Suggestions and Strategies
*Establish and maintain joint attention
*Make eye contact at the child's physical level (i.e. face to face).*This helps both you and your child feel connected and teaches the child that what each of you has to say is important.
*Provide a correct model of language instead of correcting mistakes.
i.e. child says: "her a big girl." ---> you say: "Yes, she is a big girl."
*Instead of bombarding your child with questions that result in one word answers, you can try modelling the strategy of commenting. This can be done by commenting about how your day was, what you did, and things you like, etc. and then giving them the opportunity to reciprocate the information.
*Provide more complete language.
i.e. child says: "Me more milk." ---> you say: "Oh, you want more milk."
or child says: "Cookie please." ---> you say: "You're hungry! Me too! Let's get a snack to eat."
*Talk about what you are doing. (i.e. I am washing the dishes. The dishes are dirty.") Think of this as a descriptive running dialogue.
*Talk about what your child is doing. (i.e. Oh! You are building a tower. It is so tall.")
*Give your child time to think about what has been said and what he/she wants to say next. Remember, it takes children a long time to formulate sounds, words, and sentences. Silence is okay!
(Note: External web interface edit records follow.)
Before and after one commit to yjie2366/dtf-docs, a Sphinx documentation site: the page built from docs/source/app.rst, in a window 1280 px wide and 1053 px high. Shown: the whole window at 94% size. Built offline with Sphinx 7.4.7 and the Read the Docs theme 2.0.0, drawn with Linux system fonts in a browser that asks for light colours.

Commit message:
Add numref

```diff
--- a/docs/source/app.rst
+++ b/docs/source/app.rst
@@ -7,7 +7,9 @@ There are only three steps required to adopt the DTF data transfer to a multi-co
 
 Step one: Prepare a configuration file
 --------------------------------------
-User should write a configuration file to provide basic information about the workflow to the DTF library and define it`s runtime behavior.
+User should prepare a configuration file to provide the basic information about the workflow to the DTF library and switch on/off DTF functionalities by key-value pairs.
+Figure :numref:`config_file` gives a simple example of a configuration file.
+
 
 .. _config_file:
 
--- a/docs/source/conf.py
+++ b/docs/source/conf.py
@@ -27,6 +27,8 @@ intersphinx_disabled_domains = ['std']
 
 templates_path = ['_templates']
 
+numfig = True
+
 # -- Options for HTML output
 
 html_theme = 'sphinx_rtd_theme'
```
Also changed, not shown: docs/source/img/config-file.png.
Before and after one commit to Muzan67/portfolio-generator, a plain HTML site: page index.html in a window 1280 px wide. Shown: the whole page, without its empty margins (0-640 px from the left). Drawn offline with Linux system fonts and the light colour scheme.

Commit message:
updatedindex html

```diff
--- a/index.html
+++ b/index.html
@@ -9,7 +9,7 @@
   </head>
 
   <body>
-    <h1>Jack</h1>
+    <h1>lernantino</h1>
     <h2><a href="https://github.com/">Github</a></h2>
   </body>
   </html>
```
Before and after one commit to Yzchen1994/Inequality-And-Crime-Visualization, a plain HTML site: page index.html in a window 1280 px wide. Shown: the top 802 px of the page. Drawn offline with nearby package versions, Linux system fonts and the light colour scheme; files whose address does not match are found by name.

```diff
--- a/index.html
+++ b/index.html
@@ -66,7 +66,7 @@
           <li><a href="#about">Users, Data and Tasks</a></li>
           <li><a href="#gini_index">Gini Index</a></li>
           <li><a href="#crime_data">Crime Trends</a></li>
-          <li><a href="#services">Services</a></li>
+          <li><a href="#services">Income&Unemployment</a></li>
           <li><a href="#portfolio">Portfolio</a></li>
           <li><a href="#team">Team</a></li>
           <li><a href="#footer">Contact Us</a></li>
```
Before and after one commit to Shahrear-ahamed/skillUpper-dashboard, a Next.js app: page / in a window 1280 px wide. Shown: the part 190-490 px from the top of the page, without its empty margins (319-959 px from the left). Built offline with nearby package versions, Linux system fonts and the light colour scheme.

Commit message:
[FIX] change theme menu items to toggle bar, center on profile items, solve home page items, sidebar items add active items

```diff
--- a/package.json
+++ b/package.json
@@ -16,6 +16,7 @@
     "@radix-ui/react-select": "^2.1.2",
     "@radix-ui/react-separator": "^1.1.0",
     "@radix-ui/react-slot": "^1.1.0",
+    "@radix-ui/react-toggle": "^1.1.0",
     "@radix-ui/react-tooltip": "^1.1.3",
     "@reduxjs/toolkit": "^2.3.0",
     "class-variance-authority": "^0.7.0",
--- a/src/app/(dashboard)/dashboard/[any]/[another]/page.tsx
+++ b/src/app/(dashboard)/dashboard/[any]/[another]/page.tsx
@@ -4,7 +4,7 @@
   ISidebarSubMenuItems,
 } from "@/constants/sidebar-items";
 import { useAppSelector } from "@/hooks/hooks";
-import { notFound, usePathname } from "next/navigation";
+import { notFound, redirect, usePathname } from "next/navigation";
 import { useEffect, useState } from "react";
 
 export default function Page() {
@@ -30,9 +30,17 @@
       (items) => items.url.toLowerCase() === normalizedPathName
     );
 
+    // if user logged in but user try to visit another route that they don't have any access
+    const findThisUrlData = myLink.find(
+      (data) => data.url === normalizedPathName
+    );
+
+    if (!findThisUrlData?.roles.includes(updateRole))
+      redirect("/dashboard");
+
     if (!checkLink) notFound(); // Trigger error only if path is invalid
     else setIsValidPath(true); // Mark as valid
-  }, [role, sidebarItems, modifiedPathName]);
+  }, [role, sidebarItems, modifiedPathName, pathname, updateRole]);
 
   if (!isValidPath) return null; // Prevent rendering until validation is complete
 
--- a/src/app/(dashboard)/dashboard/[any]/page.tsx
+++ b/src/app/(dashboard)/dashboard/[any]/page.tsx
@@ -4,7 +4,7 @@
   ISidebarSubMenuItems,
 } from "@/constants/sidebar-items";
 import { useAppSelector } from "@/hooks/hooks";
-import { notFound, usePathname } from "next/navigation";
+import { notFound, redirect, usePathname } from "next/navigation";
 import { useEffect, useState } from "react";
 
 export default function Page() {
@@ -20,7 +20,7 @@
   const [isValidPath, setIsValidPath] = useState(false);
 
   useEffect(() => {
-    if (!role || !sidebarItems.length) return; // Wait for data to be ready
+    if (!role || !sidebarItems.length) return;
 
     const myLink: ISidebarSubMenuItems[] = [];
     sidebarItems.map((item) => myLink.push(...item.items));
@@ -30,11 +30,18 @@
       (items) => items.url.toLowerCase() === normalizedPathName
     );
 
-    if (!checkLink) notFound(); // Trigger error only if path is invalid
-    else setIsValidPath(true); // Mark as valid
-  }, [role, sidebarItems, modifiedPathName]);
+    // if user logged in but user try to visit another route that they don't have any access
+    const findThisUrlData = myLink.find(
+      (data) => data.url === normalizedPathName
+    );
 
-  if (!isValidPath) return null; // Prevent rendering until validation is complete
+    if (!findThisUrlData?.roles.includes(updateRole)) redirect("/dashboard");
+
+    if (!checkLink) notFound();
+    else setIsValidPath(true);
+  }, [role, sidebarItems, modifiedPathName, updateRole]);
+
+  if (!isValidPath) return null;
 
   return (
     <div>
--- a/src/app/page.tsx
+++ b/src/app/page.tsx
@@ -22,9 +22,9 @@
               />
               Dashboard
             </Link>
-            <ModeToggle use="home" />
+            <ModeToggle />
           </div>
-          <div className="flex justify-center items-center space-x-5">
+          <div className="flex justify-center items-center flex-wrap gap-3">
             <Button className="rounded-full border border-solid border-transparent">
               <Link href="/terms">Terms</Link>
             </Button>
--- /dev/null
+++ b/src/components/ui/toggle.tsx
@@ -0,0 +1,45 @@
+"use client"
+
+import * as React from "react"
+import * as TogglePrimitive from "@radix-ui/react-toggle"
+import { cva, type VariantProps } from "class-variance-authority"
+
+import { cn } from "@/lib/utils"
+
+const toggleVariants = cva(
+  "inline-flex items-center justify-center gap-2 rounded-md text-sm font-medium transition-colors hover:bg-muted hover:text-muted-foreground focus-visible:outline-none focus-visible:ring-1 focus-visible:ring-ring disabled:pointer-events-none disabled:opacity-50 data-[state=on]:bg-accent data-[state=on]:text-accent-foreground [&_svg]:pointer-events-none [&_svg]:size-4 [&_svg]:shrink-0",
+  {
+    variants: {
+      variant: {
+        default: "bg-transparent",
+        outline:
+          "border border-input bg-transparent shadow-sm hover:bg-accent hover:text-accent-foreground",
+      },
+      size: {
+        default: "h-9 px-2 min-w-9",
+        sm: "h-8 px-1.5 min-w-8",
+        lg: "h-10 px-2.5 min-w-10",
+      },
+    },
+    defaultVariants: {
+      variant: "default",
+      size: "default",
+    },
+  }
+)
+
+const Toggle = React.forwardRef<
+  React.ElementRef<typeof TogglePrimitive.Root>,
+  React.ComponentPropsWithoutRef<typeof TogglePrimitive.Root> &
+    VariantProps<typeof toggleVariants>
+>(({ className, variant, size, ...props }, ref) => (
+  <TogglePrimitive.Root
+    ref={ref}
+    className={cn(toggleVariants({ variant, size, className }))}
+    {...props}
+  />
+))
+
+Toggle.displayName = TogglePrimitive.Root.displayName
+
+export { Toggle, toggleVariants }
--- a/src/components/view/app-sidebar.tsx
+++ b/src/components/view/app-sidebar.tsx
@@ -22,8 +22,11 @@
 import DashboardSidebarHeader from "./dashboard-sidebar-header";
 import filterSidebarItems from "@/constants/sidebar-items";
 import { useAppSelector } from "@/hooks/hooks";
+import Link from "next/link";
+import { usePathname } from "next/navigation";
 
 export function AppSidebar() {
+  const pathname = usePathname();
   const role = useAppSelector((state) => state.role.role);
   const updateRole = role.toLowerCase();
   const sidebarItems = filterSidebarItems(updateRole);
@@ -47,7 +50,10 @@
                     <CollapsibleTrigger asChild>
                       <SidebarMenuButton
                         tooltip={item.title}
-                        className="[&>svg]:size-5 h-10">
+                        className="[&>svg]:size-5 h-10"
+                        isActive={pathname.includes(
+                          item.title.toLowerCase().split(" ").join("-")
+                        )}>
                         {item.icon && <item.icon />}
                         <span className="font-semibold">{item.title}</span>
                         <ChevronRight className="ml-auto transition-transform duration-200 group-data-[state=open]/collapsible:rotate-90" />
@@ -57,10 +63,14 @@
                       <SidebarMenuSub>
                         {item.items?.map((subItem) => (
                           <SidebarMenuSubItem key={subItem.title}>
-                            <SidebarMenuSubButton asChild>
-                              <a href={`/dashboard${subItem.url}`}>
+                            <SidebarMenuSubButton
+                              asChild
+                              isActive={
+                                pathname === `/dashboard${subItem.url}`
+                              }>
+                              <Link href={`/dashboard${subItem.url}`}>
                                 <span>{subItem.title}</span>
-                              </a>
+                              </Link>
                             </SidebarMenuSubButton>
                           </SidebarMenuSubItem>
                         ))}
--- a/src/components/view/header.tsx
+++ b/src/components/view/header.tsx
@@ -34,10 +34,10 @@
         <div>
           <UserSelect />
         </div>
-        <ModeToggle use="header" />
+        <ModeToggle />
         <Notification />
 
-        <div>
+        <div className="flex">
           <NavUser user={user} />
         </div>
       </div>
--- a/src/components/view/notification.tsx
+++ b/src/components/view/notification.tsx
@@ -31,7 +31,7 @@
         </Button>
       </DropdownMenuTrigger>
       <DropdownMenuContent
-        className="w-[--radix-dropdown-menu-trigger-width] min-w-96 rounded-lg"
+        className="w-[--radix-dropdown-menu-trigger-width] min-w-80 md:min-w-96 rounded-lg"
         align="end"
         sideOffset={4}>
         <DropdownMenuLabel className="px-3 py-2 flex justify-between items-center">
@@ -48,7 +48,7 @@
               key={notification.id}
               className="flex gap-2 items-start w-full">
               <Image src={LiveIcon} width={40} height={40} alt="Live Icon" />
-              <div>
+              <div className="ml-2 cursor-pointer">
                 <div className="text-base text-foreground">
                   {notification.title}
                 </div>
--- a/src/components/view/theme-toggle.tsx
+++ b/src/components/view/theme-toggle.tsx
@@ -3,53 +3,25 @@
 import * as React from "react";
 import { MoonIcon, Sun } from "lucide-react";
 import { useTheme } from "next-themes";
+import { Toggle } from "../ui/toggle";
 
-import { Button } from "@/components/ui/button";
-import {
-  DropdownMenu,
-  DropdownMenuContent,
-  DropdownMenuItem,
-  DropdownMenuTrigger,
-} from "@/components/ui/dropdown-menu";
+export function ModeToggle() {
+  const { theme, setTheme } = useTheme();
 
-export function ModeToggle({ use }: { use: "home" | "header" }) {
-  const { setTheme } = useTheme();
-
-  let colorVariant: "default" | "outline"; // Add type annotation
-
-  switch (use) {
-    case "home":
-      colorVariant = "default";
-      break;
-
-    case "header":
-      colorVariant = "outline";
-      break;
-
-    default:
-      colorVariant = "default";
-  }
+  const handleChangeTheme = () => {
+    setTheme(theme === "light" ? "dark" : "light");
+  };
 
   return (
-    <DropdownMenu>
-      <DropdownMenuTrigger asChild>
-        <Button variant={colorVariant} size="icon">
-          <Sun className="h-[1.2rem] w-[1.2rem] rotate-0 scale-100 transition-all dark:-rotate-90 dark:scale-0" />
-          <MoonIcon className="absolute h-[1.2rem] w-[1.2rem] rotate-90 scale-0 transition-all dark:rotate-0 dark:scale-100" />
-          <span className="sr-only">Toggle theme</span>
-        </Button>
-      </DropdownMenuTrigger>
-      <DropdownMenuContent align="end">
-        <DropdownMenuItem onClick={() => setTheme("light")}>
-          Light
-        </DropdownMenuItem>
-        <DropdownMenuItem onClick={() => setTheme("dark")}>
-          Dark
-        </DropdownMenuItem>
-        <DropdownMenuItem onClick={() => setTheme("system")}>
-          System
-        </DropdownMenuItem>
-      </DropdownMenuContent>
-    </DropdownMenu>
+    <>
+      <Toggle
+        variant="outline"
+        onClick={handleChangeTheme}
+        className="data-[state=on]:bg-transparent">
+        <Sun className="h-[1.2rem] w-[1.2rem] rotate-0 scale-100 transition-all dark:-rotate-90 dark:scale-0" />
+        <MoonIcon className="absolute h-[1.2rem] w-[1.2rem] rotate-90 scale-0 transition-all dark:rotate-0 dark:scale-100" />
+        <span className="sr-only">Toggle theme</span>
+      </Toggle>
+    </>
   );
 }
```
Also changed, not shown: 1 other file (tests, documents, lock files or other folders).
*Accept a meaningful vocalization or word approximation (i.e. part of a word or a mispronounced word.) Try not to anticipate your child's needs by talking for them. This gives them a chance to initiate and take part in a communication exchange.